ABOUT If Armenia can overcome its many problems, it will make a fascinating destination. There is a surprising beauty in its stark rocky countryside, where the fruits of human culture and cultivation stand out in contrast against the stony background. Orchards and vineyards provide unexpected color, and historic cities and monasteries perch on scenic mountaintops. In Yerevan, the capital, street life is beginning to blossom a bit, with outdoor cafes sprouting up during warmer months. Outside the capital, though, there are few amenities for travelers, and water shortages occur sporadically. What's more, the lack of a permanent peace settlement following a long dispute with neighboring Azerbaijan has delayed a return to stability and normality for Armenia. For now, only adventurous travelers will want to visit the country.
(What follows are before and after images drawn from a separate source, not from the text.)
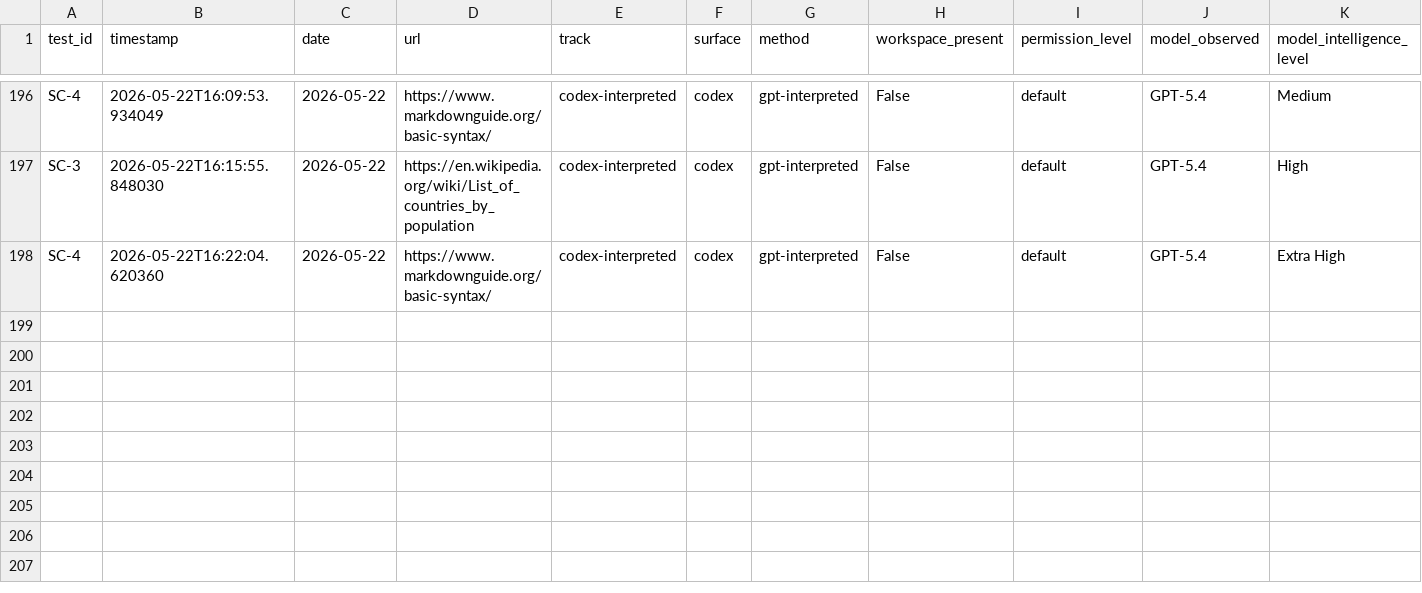
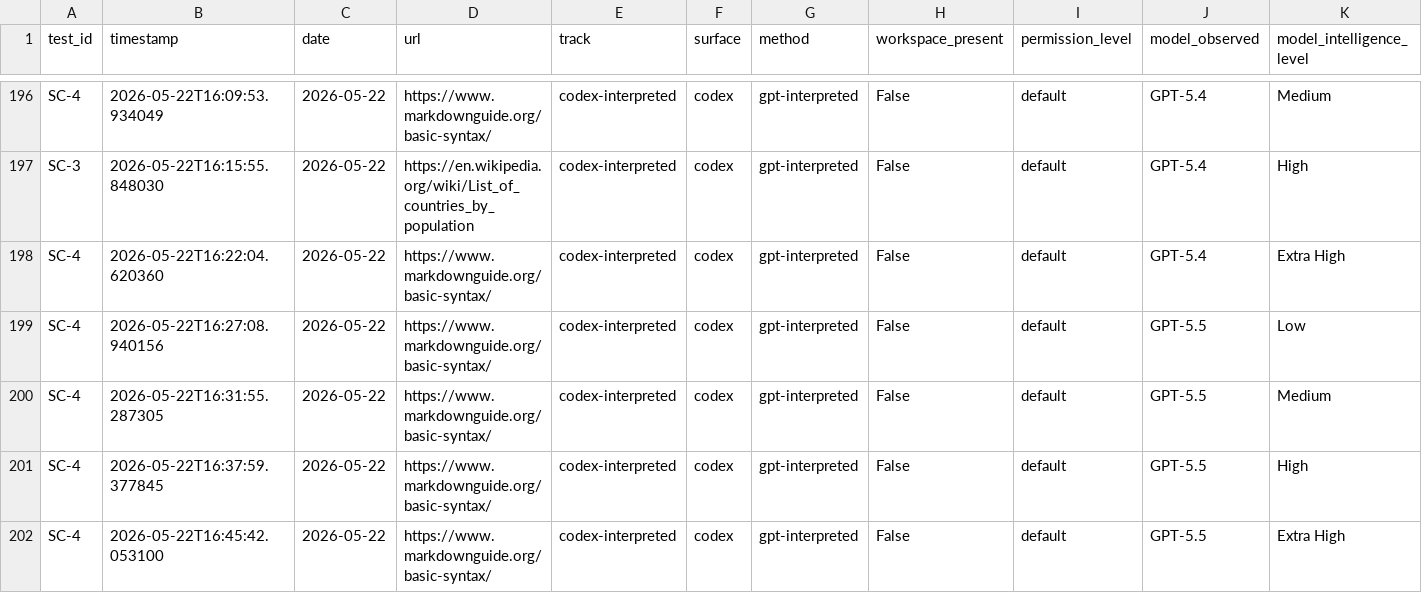
Before and after one commit to rhyannonjoy/agent-ecosystem-testing, a CSV file: open-ai-codex-web-search/results/codex-interpreted/results.csv, drawn as a sheet; only a part is shown, gaps mark what is left out; rows hold the shown columns only; the diff names each change by its address in the sheet, - before the commit and + after, or states it on an @@ line.

Commit message:
[add] GPT-5.5 results (Issue #169)

```diff
--- a/open-ai-codex-web-search/results/codex-interpreted/results.csv
+++ b/open-ai-codex-web-search/results/codex-interpreted/results.csv
+row 199: SC-4 | 2026-05-22T16:27:08.940156 | 2026-05-22 | https://www.markdownguide.org/basic-syntax/ | codex-interpreted | codex | gpt-interpreted | False | default | GPT-5.5 | Low
+row 200: SC-4 | 2026-05-22T16:31:55.287305 | 2026-05-22 | https://www.markdownguide.org/basic-syntax/ | codex-interpreted | codex | gpt-interpreted | False | default | GPT-5.5 | Medium
+row 201: SC-4 | 2026-05-22T16:37:59.377845 | 2026-05-22 | https://www.markdownguide.org/basic-syntax/ | codex-interpreted | codex | gpt-interpreted | False | default | GPT-5.5 | High
+row 202: SC-4 | 2026-05-22T16:45:42.053100 | 2026-05-22 | https://www.markdownguide.org/basic-syntax/ | codex-interpreted | codex | gpt-interpreted | False | default | GPT-5.5 | Extra High
```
CLIMATE Armenia temperatures can vary considerably between seasons. The weather changes according to the great variety of geographic terrain. While it may be sunny and hot in the Ararat valley, 60 kilometers away in Sevan it may be cold and rainy, and snowing in the upper regions of Aragats. Common July temperatures range between Ararat Valley highs of 25-30° C (77-86° F) to middle mountain regions summer highs of 18-20° C (64-68° F). The summer is generally pleasant reaching 25°C, though in the Ararat valley temperatures can climb to 40°C.
BEWARE The current advice is against all but essential travel in the area of the closed border between Armenia and Azerbaijan, particularly in the Tavush and Gegharkunik regions. The FCO advise against all travel on the road between Ijevan and Noyemberyan, which passes close to the border. In April and June 2012, there were reports of ceasefire violations along the Armenia-Azerbaijan border which resulted in a number of deaths and casualties.